### [EXERCISE DIRECTIONS]
Reproduce the records. Keep every word exact and include no images.

### [DATA EXCERPTS]
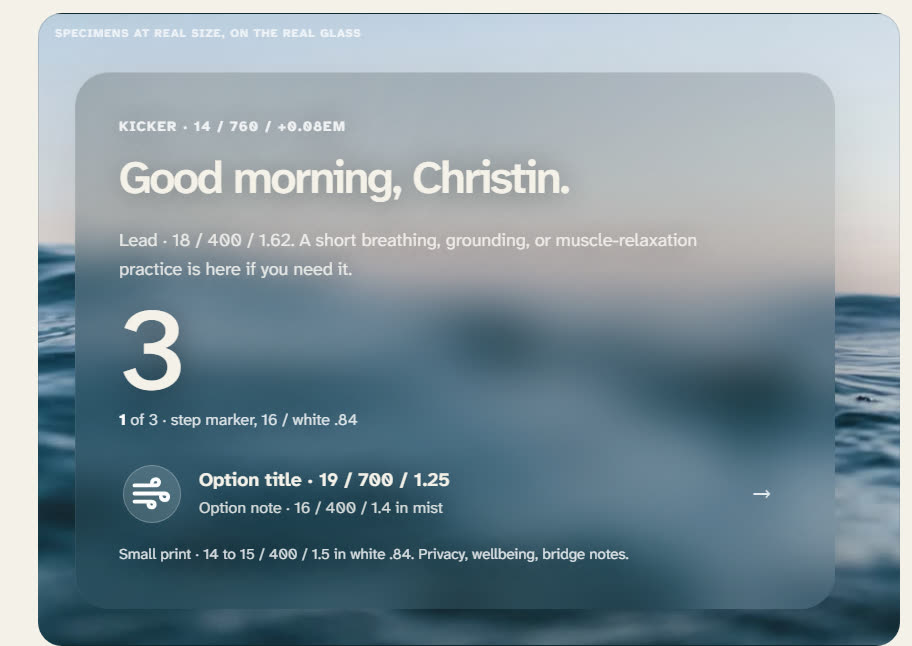
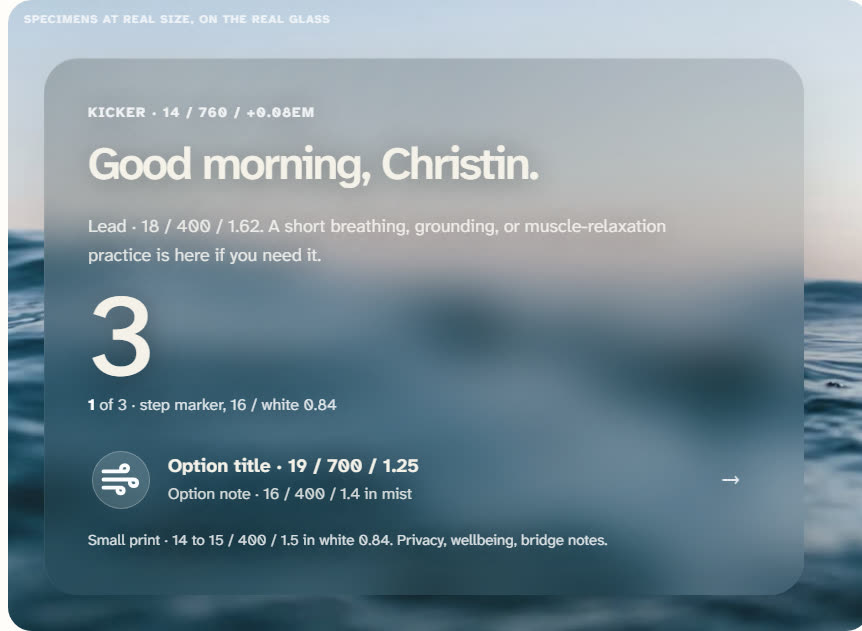
Centre every figure caption on the My Morning Door case study; re-render Figs. 09 and 10 without the old border

diff --git a/case-study-my-morning-door.html b/case-study-my-morning-door.html
@@ -362,7 +362,7 @@ p { margin: 0; }
 }
 .lead-shot figcaption {
   margin-top: 14px; font-family: var(--mono); font-size: var(--label);
-  color: var(--ink-meta); letter-spacing: .02em;
+  color: var(--ink-meta); letter-spacing: .02em; text-align: center;
 }
 @media (max-width: 700px) { .lead-shot { margin-top: 34px; } }
 
@@ -387,7 +387,7 @@ p { margin: 0; }
 .caption { margin-top: 22px; }
 .figure figcaption {
   margin-top: 14px; font-family: var(--mono); font-size: var(--label);
-  color: var(--ink-meta); letter-spacing: .02em;
+  color: var(--ink-meta); letter-spacing: .02em; text-align: center;
 }
 /* Phone-screenshot figure , two portrait captures side by side, centred */
 .phone-fig { margin: 0; }
@@ -1356,7 +1356,7 @@ body::after {
   <div class="wide screen-block">
     <div class="screen-row">
       <figure class="figure is-natural">
-        <img src="mmd-design-system.jpg?v=2" alt="The type scale from the design system, set on the extension's own glass panel over the ocean photograph: the kicker, the greeting Good morning, Christin, the lead paragraph, the large grounding count 3, a step marker, a practice option row and the small print, each labelled with its size, weight and spacing" width="912" height="646" loading="lazy">
+        <img src="mmd-design-system.jpg?v=3" alt="The type scale from the design system, set on the extension's own glass panel over the ocean photograph: the kicker, the greeting Good morning, Christin, the lead paragraph, the large grounding count 3, a step marker, a practice option row and the small print, each labelled with its size, weight and spacing" width="862" height="631" loading="lazy">
         <figcaption>Fig. 09: The type scale, set on the product's own&nbsp;glass</figcaption>
       </figure>
       <div class="caption">
@@ -1374,7 +1374,7 @@ body::after {
   <div class="wide screen-block">
     <div class="screen-row">
       <figure class="figure is-natural">
-        <img src="mmd-motion-system.jpg?v=2" alt="The Living Threshold demo on the motion system page after The door opens: three concentric rings with a soft centre glow over the ocean photograph, the label Choose your pause, buttons for The door opens, The door closes, Ring morph, Rings to grounding, Complete, Breathe: Longer Exhale, Breathe: Box and Stop, and a mode switch for Full, Gentle and Still" width="912" height="800" loading="lazy">
+        <img src="mmd-motion-system.jpg?v=3" alt="The Living Threshold demo on the motion system page after The door opens: three concentric rings with a soft centre glow over the ocean photograph, the label Choose your pause, buttons for The door opens, The door closes, Ring morph, Rings to grounding, Complete, Breathe: Longer Exhale, Breathe: Box and Stop, and a mode switch for Full, Gentle and Still" width="862" height="801" loading="lazy">
         <figcaption>Fig. 10: The Living Threshold demo, just after the door has&nbsp;opened</figcaption>
       </figure>
       <div class="caption">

### [EXERCISE RESPONSE]
Centre every figure caption on the My Morning Door case study; re-render Figs. 09 and 10 without the old border

diff --git a/case-study-my-morning-door.html b/case-study-my-morning-door.html
@@ -362,7 +362,7 @@ p { margin: 0; }
 }
 .lead-shot figcaption {
   margin-top: 14px; font-family: var(--mono); font-size: var(--label);
-  color: var(--ink-meta); letter-spacing: .02em;
+  color: var(--ink-meta); letter-spacing: .02em; text-align: center;
 }
 @media (max-width: 700px) { .lead-shot { margin-top: 34px; } }
 
@@ -387,7 +387,7 @@ p { margin: 0; }
 .caption { margin-top: 22px; }
 .figure figcaption {
   margin-top: 14px; font-family: var(--mono); font-size: var(--label);
-  color: var(--ink-meta); letter-spacing: .02em;
+  color: var(--ink-meta); letter-spacing: .02em; text-align: center;
 }
 /* Phone-screenshot figure , two portrait captures side by side, centred */
 .phone-fig { margin: 0; }
@@ -1356,7 +1356,7 @@ body::after {
   <div class="wide screen-block">
     <div class="screen-row">
       <figure class="figure is-natural">
-        <img src="mmd-design-system.jpg?v=2" alt="The type scale from the design system, set on the extension's own glass panel over the ocean photograph: the kicker, the greeting Good morning, Christin, the lead paragraph, the large grounding count 3, a step marker, a practice option row and the small print, each labelled with its size, weight and spacing" width="912" height="646" loading="lazy">
+        <img src="mmd-design-system.jpg?v=3" alt="The type scale from the design system, set on the extension's own glass panel over the ocean photograph: the kicker, the greeting Good morning, Christin, the lead paragraph, the large grounding count 3, a step marker, a practice option row and the small print, each labelled with its size, weight and spacing" width="862" height="631" loading="lazy">
         <figcaption>Fig. 09: The type scale, set on the product's own&nbsp;glass</figcaption>
       </figure>
       <div class="caption">
@@ -1374,7 +1374,7 @@ body::after {
   <div class="wide screen-block">
     <div class="screen-row">
       <figure class="figure is-natural">
-        <img src="mmd-motion-system.jpg?v=2" alt="The Living Threshold demo on the motion system page after The door opens: three concentric rings with a soft centre glow over the ocean photograph, the label Choose your pause, buttons for The door opens, The door closes, Ring morph, Rings to grounding, Complete, Breathe: Longer Exhale, Breathe: Box and Stop, and a mode switch for Full, Gentle and Still" width="912" height="800" loading="lazy">
+        <img src="mmd-motion-system.jpg?v=3" alt="The Living Threshold demo on the motion system page after The door opens: three concentric rings with a soft centre glow over the ocean photograph, the label Choose your pause, buttons for The door opens, The door closes, Ring morph, Rings to grounding, Complete, Breathe: Longer Exhale, Breathe: Box and Stop, and a mode switch for Full, Gentle and Still" width="862" height="801" loading="lazy">
         <figcaption>Fig. 10: The Living Threshold demo, just after the door has&nbsp;opened</figcaption>
       </figure>
       <div class="caption">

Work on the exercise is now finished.